MoForever Alumni News - Winter 2019

MoForever Winter 2019 | 8 is interpreting regulations. But we rely a lot on outside counsel who are subject-matter experts in this area. How do you make decisions concerning outside counsel? Well, that subject-matter expertise I just mentioned is a big factor. Having lawyers whom you can call with an issue and get prompt, practical advice from in complicated situations is critical. When I say “expert,” though, I don’t mean professorial! We want lawyers who can help us understand risks, and pros and cons, and help us puzzle through things. When I arrived at Jazz, I inherited several outside law firms who were already representing the company in pending litigation. A lot of those relationships have continued, because now those lawyers also really know the company. That is very helpful—it saves a lot of time up front if someone can jump into a matter knowing the way the company works and what’s important to us. But of course, you have to have lawyers you like well enough to want to call. Jazz tends to be very “hands on” as a client—many of the legal matters we work on are really important to the company and our outside lawyers have to be willing to work with us as members of a team.

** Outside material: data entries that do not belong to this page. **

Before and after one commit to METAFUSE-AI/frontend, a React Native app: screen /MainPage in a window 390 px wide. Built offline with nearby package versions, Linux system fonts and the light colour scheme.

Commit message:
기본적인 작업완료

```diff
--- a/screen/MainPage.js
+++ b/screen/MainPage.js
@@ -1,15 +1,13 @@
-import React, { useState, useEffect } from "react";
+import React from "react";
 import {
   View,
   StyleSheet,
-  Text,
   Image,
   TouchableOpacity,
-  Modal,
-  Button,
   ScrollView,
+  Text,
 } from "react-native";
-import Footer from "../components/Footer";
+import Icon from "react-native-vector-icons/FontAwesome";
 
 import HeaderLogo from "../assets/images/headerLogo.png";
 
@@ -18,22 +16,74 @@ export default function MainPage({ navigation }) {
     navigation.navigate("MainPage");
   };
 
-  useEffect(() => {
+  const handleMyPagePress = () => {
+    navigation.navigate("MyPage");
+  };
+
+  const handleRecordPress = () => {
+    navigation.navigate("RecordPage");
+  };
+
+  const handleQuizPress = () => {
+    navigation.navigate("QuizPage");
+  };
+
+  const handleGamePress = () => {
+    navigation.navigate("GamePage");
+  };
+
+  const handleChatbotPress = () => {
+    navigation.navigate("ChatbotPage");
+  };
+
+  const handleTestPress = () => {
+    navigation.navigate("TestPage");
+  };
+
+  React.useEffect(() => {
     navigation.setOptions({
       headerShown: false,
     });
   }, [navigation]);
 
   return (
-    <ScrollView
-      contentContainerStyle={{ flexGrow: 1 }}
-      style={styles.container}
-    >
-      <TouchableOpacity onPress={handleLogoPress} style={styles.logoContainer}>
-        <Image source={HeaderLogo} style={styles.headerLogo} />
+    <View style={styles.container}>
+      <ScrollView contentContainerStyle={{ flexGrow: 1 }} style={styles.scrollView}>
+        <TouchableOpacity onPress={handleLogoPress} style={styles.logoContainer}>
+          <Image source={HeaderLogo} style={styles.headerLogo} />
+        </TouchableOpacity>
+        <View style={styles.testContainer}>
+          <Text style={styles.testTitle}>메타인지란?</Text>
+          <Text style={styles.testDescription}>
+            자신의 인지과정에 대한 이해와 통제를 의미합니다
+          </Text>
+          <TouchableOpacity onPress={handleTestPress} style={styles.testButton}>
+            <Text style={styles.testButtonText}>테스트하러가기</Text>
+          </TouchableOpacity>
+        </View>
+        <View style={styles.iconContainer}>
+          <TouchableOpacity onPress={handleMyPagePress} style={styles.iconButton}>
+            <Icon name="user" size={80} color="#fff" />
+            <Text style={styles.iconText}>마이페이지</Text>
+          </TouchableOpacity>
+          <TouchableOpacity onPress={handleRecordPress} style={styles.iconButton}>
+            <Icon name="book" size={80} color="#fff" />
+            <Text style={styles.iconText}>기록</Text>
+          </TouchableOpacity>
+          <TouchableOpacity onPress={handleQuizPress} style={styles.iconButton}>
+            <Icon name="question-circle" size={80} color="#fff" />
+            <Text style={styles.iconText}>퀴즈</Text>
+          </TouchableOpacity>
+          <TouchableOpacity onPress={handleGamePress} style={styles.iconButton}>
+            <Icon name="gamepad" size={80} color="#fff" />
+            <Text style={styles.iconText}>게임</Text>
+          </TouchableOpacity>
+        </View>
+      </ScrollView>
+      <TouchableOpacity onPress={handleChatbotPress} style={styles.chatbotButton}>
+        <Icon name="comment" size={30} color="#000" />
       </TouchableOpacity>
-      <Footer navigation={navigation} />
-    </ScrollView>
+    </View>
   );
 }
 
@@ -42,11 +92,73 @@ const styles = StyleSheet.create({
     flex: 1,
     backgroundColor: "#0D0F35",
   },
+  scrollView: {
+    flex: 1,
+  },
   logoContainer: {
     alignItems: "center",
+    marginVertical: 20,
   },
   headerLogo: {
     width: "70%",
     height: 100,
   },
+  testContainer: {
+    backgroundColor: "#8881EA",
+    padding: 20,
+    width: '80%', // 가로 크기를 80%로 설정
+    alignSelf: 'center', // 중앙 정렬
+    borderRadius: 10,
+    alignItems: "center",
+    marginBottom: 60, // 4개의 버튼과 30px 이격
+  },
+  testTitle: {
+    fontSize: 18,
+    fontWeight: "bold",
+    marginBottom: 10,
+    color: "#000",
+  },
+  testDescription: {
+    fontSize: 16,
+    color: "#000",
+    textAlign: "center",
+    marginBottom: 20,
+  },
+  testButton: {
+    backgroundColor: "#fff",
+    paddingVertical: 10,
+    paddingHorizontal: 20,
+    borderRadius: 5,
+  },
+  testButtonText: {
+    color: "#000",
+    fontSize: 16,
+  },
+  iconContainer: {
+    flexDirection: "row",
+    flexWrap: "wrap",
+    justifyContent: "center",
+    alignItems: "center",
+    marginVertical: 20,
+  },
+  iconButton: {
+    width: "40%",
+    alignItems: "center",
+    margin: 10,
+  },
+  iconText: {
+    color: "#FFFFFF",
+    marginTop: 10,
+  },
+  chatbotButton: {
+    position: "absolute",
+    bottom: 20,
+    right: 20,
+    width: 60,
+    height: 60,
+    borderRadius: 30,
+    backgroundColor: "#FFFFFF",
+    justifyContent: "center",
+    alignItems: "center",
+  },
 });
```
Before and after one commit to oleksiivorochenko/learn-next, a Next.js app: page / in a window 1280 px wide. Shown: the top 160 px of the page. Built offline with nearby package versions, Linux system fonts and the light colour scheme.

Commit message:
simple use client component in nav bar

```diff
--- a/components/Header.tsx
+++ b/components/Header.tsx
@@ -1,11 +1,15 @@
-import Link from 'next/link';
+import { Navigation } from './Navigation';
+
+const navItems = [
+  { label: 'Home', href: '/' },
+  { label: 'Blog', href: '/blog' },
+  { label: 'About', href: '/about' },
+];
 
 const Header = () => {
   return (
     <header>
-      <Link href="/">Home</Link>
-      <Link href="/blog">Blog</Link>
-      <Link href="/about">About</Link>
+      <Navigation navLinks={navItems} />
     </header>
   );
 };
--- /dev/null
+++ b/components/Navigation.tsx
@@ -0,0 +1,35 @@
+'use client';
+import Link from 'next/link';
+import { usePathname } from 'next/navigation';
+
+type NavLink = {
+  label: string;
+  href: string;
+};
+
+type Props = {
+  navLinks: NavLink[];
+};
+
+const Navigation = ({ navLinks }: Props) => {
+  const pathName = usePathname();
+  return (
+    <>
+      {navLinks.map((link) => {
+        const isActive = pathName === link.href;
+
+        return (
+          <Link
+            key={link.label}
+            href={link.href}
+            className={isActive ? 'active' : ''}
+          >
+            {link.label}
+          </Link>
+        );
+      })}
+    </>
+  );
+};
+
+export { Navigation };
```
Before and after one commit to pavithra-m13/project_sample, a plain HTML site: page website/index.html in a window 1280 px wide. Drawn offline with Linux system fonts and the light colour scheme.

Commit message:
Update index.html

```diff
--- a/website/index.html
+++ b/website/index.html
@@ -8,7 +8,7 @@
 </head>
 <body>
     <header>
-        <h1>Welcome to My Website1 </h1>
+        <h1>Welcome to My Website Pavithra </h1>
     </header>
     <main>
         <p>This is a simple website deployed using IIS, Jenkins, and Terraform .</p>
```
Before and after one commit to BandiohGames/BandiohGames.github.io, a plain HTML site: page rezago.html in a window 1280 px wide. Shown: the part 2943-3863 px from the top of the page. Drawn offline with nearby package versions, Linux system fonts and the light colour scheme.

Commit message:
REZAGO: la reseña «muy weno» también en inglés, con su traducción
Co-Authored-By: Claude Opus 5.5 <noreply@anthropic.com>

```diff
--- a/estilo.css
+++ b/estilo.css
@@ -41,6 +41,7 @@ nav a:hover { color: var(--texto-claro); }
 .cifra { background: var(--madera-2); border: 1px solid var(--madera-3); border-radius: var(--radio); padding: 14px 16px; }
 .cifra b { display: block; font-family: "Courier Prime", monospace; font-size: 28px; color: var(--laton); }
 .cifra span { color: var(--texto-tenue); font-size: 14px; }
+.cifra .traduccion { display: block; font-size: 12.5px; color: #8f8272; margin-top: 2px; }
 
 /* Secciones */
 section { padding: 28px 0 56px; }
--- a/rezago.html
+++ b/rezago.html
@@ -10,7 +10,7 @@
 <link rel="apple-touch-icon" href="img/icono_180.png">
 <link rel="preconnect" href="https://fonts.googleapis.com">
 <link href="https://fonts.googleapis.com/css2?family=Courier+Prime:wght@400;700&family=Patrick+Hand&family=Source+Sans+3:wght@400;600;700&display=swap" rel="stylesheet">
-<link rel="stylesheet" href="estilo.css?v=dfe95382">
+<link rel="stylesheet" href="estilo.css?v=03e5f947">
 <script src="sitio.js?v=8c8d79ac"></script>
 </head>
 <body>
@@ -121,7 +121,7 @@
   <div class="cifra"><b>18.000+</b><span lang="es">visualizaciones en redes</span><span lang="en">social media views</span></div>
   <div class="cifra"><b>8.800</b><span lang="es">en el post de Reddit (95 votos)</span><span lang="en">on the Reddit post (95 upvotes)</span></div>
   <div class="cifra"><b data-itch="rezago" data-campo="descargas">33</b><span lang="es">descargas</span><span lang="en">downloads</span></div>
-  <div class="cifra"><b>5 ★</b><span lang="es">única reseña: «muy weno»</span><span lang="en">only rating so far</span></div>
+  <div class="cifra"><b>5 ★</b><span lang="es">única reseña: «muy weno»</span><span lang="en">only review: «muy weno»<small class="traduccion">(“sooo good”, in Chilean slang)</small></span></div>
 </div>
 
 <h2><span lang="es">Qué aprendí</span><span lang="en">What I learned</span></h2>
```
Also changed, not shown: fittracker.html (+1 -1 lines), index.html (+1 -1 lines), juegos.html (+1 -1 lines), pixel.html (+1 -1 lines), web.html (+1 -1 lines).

I try to remind law firms I’m working with that we both have clients. I make lots of decisions in litigation, but the ultimate decisions about whether to settle or how much to settle for or whether to take risks are made by the business. That’s something I didn’t always appreciate when I was an associate. And last but not least, when it comes to litigation matters, I look for lawyers who won’t freak out when I rewrite their briefs. Old habits die hard. What attracted you to Jazz Pharmaceuticals? I wasn’t actively looking for an in-house job, but I had spent some